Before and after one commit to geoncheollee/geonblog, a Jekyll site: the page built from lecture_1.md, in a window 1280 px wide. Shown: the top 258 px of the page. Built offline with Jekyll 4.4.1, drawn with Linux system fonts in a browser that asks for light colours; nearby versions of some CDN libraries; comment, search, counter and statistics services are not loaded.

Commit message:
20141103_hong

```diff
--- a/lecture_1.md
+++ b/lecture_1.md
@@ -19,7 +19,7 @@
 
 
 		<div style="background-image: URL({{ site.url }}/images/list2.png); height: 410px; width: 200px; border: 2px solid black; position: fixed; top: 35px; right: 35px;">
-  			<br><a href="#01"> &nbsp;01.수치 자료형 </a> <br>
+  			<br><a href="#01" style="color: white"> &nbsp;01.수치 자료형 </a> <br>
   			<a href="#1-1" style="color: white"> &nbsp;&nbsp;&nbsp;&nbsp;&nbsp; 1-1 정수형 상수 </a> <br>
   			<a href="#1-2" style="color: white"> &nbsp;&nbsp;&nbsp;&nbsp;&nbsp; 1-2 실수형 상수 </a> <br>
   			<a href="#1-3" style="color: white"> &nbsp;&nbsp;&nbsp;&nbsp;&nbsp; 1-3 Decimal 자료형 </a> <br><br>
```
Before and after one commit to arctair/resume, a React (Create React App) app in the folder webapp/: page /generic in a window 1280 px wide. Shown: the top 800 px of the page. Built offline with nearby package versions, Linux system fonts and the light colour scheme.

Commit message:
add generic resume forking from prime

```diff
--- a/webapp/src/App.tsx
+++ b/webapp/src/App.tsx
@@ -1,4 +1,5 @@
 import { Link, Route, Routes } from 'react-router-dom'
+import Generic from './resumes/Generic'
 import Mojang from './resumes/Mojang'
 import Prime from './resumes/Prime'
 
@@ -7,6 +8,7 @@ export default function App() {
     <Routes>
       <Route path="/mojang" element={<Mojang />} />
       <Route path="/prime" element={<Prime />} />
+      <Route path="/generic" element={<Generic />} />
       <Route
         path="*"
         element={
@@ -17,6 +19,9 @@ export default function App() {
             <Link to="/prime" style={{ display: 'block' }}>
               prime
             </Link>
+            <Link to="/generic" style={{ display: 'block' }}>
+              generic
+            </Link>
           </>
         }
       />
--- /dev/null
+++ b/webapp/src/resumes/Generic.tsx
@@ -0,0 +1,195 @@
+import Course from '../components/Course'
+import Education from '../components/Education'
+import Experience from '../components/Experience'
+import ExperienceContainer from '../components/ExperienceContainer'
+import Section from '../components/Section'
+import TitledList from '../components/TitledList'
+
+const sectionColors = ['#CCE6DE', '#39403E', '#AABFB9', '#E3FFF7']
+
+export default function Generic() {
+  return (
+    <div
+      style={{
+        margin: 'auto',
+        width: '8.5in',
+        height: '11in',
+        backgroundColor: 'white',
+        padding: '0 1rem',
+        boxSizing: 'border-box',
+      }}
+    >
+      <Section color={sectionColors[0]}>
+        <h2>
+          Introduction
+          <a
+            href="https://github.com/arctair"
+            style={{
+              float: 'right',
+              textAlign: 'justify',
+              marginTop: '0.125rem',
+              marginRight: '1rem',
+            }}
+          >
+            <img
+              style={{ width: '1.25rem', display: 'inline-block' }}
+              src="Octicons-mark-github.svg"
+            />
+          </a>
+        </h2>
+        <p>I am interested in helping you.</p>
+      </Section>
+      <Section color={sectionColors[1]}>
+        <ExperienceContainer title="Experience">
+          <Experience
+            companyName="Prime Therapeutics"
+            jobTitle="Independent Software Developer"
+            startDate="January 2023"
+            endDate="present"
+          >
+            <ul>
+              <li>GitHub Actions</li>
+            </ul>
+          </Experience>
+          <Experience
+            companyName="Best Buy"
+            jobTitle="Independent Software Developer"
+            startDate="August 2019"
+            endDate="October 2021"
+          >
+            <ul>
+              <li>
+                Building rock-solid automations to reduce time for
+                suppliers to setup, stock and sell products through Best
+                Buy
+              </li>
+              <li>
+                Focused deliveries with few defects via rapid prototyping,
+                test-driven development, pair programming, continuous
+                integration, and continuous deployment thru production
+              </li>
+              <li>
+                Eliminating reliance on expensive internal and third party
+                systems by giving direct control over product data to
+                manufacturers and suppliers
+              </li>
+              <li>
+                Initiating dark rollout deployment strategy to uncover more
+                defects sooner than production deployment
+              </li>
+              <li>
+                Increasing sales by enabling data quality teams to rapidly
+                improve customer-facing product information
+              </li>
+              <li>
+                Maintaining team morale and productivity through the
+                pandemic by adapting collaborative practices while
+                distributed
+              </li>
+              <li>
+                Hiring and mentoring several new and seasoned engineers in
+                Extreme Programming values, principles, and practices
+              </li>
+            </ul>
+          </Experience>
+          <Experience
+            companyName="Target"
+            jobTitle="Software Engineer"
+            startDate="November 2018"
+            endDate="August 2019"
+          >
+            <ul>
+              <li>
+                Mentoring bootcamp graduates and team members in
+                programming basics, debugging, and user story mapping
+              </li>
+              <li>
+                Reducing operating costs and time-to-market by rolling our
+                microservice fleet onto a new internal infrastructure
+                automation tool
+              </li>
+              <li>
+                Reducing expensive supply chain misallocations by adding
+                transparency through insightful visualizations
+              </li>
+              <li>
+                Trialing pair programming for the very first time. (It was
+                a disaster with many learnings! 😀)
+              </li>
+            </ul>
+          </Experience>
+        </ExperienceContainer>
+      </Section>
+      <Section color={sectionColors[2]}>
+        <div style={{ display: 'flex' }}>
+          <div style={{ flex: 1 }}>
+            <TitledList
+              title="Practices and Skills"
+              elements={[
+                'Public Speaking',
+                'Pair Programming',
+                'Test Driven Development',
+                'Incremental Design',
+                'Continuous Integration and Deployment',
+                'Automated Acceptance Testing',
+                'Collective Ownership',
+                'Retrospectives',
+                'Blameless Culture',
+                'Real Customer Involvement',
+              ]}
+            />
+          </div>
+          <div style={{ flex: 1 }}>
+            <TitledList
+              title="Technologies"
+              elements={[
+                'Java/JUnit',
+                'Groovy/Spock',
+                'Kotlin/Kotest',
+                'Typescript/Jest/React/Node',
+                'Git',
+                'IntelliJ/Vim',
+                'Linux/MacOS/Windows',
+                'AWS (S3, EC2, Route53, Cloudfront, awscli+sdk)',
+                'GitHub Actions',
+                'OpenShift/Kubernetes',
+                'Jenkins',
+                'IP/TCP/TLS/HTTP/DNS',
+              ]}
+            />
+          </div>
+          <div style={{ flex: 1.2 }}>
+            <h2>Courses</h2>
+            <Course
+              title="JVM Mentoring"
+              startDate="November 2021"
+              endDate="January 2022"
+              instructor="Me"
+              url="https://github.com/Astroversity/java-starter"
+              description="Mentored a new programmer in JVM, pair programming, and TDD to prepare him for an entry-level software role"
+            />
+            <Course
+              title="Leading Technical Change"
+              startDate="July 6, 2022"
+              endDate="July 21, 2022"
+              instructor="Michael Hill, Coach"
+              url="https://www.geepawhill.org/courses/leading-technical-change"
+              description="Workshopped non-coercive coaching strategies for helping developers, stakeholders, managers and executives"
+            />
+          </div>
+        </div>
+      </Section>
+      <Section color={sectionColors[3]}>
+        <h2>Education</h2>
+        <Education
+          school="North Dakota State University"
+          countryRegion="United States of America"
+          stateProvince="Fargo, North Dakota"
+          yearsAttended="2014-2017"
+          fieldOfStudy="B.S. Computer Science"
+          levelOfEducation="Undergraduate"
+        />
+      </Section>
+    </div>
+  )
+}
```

▬▬▬

From the listing above, copy every line that holds the string "light".

» **Output**
Before and after one commit to geoncheollee/geonblog, a Jekyll site: the page built from lecture_1.md, in a window 1280 px wide. Shown: the top 258 px of the page. Built offline with Jekyll 4.4.1, drawn with Linux system fonts in a browser that asks for light colours; nearby versions of some CDN libraries; comment, search, counter and statistics services are not loaded.
Before and after one commit to arctair/resume, a React (Create React App) app in the folder webapp/: page /generic in a window 1280 px wide. Shown: the top 800 px of the page. Built offline with nearby package versions, Linux system fonts and the light colour scheme.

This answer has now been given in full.